### TASK INSTRUCTIONS
Among the entries below, count the lines where the string "colors" occurs, and give only the number.

[[ WORKING DATA, beginning ]]

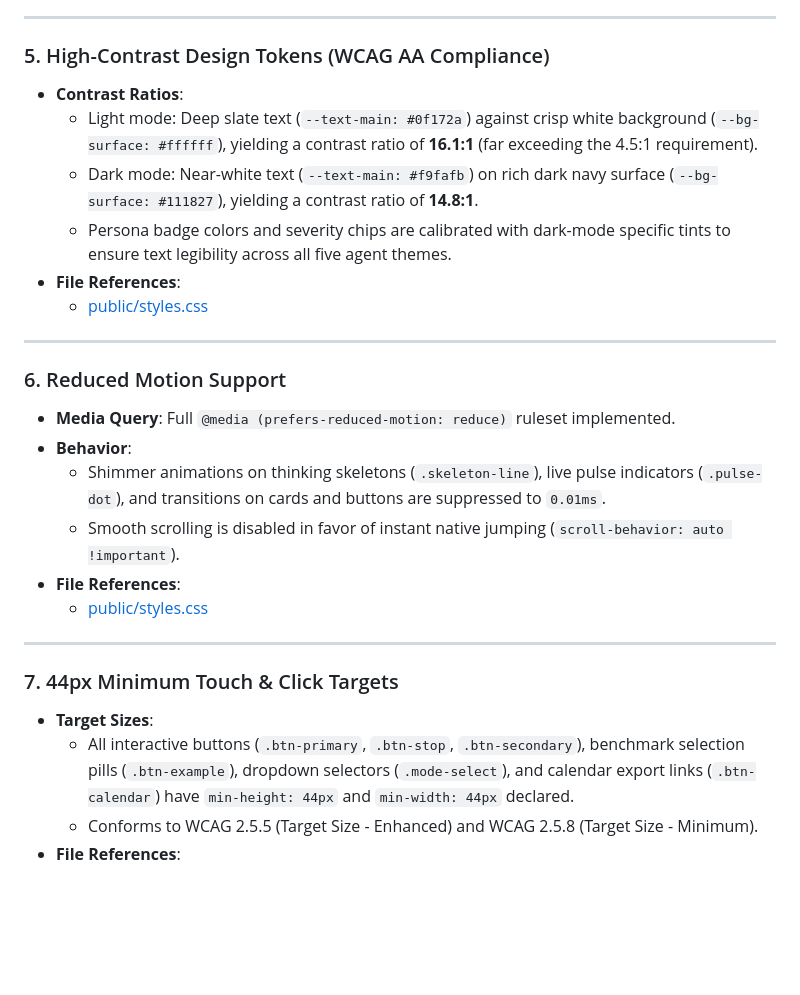
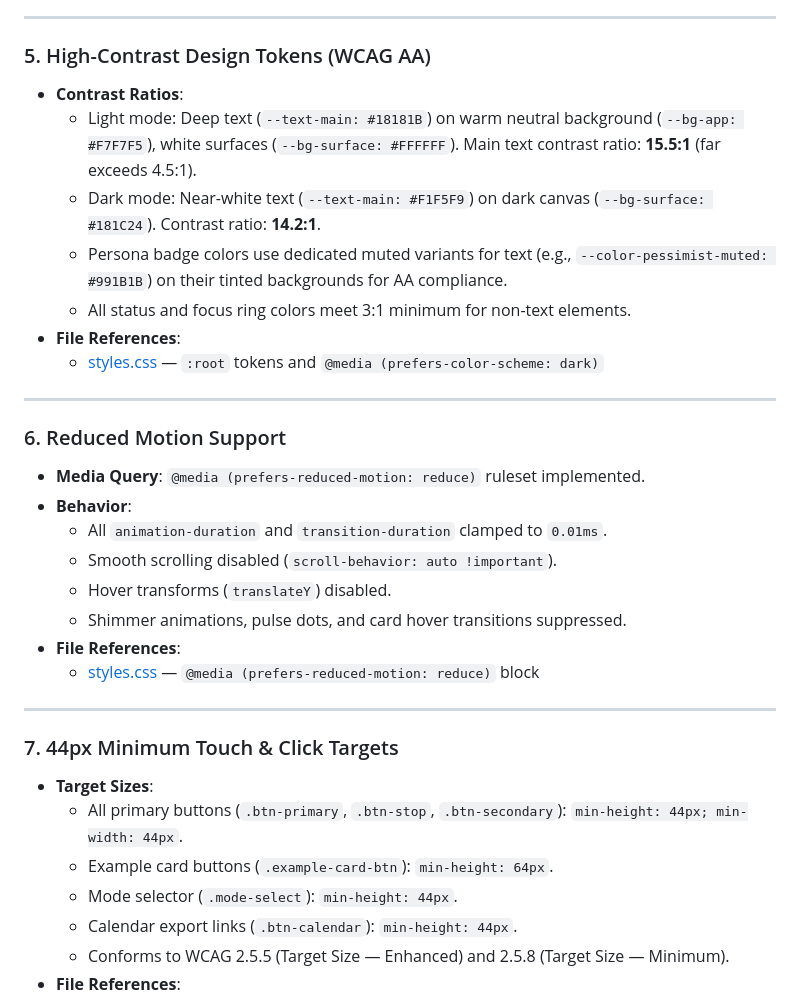
Before and after one commit to Sri7x7/Red-Team, a Markdown page: docs/ACCESSIBILITY.md, the part around one of its changes. GitHub-like rendering; blank space fills up the shorter version.

```diff
--- a/docs/ACCESSIBILITY.md
+++ b/docs/ACCESSIBILITY.md
@@ -54,28 +58,37 @@ This document details the accessibility features strictly implemented in the cod
 
 ---
 
-### 5. High-Contrast Design Tokens (WCAG AA Compliance)
+### 5. High-Contrast Design Tokens (WCAG AA)
+
 - **Contrast Ratios**:
-  - Light mode: Deep slate text (`--text-main: #0f172a`) against crisp white background (`--bg-surface: #ffffff`), yielding a contrast ratio of **16.1:1** (far exceeding the 4.5:1 requirement).
-  - Dark mode: Near-white text (`--text-main: #f9fafb`) on rich dark navy surface (`--bg-surface: #111827`), yielding a contrast ratio of **14.8:1**.
-  - Persona badge colors and severity chips are calibrated with dark-mode specific tints to ensure text legibility across all five agent themes.
+  - Light mode: Deep text (`--text-main: #18181B`) on warm neutral background (`--bg-app: #F7F7F5`), white surfaces (`--bg-surface: #FFFFFF`). Main text contrast ratio: **15.5:1** (far exceeds 4.5:1).
+  - Dark mode: Near-white text (`--text-main: #F1F5F9`) on dark canvas (`--bg-surface: #181C24`). Contrast ratio: **14.2:1**.
+  - Persona badge colors use dedicated muted variants for text (e.g., `--color-pessimist-muted: #991B1B`) on their tinted backgrounds for AA compliance.
+  - All status and focus ring colors meet 3:1 minimum for non-text elements.
 - **File References**:
-  - [public/styles.css](file:///c:/Users/Srikanth%20Gowda/OneDrive/Desktop/Srikanth_Samrajya/Hackathon/Red-Team/public/styles.css#L7-L103)
+  - [styles.css](file:///c:/Users/Srikanth%20Gowda/OneDrive/Desktop/Srikanth_Samrajya/Hackathon/Red-Team/public/styles.css) — `:root` tokens and `@media (prefers-color-scheme: dark)`
 
 ---
 
 ### 6. Reduced Motion Support
-- **Media Query**: Full `@media (prefers-reduced-motion: reduce)` ruleset implemented.
+
+- **Media Query**: `@media (prefers-reduced-motion: reduce)` ruleset implemented.
 - **Behavior**:
-  - Shimmer animations on thinking skeletons (`.skeleton-line`), live pulse indicators (`.pulse-dot`), and transitions on cards and buttons are suppressed to `0.01ms`.
-  - Smooth scrolling is disabled in favor of instant native jumping (`scroll-behavior: auto !important`).
+  - All `animation-duration` and `transition-duration` clamped to `0.01ms`.
+  - Smooth scrolling disabled (`scroll-behavior: auto !important`).
+  - Hover transforms (`translateY`) disabled.
+  - Shimmer animations, pulse dots, and card hover transitions suppressed.
 - **File References**:
-  - [public/styles.css](file:///c:/Users/Srikanth%20Gowda/OneDrive/Desktop/Srikanth_Samrajya/Hackathon/Red-Team/public/styles.css#L1080-L1096)
+  - [styles.css](file:///c:/Users/Srikanth%20Gowda/OneDrive/Desktop/Srikanth_Samrajya/Hackathon/Red-Team/public/styles.css) — `@media (prefers-reduced-motion: reduce)` block
 
 ---
 
 ### 7. 44px Minimum Touch & Click Targets
+
 - **Target Sizes**:
-  - All interactive buttons (`.btn-primary`, `.btn-stop`, `.btn-secondary`), benchmark selection pills (`.btn-example`), dropdown selectors (`.mode-select`), and calendar export links (`.btn-calendar`) have `min-height: 44px` and `min-width: 44px` declared.
-  - Conforms to WCAG 2.5.5 (Target Size - Enhanced) and WCAG 2.5.8 (Target Size - Minimum).
+  - All primary buttons (`.btn-primary`, `.btn-stop`, `.btn-secondary`): `min-height: 44px; min-width: 44px`.
+  - Example card buttons (`.example-card-btn`): `min-height: 64px`.
+  - Mode selector (`.mode-select`): `min-height: 44px`.
+  - Calendar export links (`.btn-calendar`): `min-height: 44px`.
+  - Conforms to WCAG 2.5.5 (Target Size — Enhanced) and 2.5.8 (Target Size — Minimum).
 - **File References**:
```
Also changed, not shown: other parts of docs/ACCESSIBILITY.md (+83 -30 lines).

[[ WORKING DATA, end ]]

### EXPECTED OUTPUT
3